  As I say, I’m supposed to be in Karachi in about a week’s time, but it’ll be later. There are plenty of flights and I haven’t booked a ticket yet. Once in Karachi I have to start all over again. Expand the ComMand, start up a new crew, the whole thing, just like Somalia. It’ll all take a couple of months, then I’ll probably stay in Pakistan a short time as resident Technical Supervisor, before they send me someplace else. They’re using me basically at present as a flying troubleshooter. Incidentally, I’ve flown well over 100,000 miles on a dozen different airlines since February last year. Equivalent to several times around the world. Anyway, in Karachi I get a free ticket to Bangkok or Tehran. If I have time, I’ll take both, check out Iran (Persia) and the Far East. Then from February 4th next year I get six weeks’ paid leave plus accumulated leave. So I’ll have about 3 months’ holiday. I’ll spend some time in London, then come down to Paignton for a couple of weeks. Then I’m going to tour Scandinavia for a couple of weeks, and spend a few days in Paris on the way back. Then I’ll probably spend a month in Paignton before I start work again. At last it seems the gods are smiling on me. I’ve got about £1000 in my current account and I got a £202 bonus when I left Somalia, which more than paid my air fares.

  After my long leave next Spring I’ll sign a new contract. I work on a two-year basis, though I can quit any time. Anyway, when I sign my new contract I’ll hold out for at least £500 a month basic. I worked out that taking into account free air tickets, free food and accommodation, expenses, bonuses and so on, I’d have to earn a salary of £17,000 a year in England to maintain my standard of living. Can’t be bad.

  But of course I could never get that kind of money in the U.K. so I’ll spend at least the next couple of years flying around the world. After that I think I’ll stop. But it’s a long way away, a lot can happen in that time. Eventually I think I’ll probably emigrate to the States and work in Houston or California. England has nothing for me now. The only other thing I might do is spend a year in England living on my savings and writing. I could write a couple of novels already, I reckon. Incidentally, if you want to read a really good book, get ‘Jaws’ by Peter Benchley; you won’t be able to put it down.
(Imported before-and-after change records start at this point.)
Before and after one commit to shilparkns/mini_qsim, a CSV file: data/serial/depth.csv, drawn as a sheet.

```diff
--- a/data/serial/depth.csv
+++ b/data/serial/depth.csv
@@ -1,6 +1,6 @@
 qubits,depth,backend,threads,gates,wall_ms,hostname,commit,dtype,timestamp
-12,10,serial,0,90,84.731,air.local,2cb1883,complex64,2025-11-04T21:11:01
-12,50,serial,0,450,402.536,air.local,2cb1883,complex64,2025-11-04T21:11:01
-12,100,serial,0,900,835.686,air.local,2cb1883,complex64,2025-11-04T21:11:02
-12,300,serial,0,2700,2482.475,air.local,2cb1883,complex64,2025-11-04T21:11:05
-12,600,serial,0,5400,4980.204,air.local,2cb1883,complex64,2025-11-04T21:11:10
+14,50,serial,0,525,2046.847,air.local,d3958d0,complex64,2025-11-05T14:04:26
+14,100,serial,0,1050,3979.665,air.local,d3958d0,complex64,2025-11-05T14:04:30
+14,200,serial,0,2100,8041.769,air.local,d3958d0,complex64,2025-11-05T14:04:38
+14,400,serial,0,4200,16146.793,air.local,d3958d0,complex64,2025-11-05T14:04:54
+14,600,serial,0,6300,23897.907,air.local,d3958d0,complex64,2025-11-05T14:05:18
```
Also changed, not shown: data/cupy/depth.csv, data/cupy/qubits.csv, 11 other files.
  I see that at last there’s a compulsory wage limit to be imposed. There was no other course really. But it’ll take 18 months for the economy to stabilize. Anyway, yer darlin’ ’Arold [Prime Minister Harold Wilson. Soubriquet popular at the time due to a TV comedy satire] will pull us through. It’ll work because it’s based on the concept of money supply. If there’s only so much money about, either there are small pay rises and fairly full employment, or big rises and unemployment. It’s an imaginative idea, and pretty soon everyone will get the message: there’s so much money available. Either everyone gets a little or a few people get a lot. People don’t want to lose their jobs, so they’ll settle for a little. Even the miners will.

  I heard about the cricket World Cup, England did quite well, got about as far as I expected. But also a couple of good young players have been selected now for the series against Australia.

  Next summer it’s the Olympics again, with little Olga wowing the crowds again. I heard about Wimbledon too, Jimmy Connors getting hammered by Arthur Ashe, and Chrissie Evert getting beaten by Billie-Jean. It got a lot of publicity in foreign newspapers.

  Anyway, I guess that’s about it for now. I’ll write from Karachi and let you know my address there. Meantime, all the best, take care,

  Love David.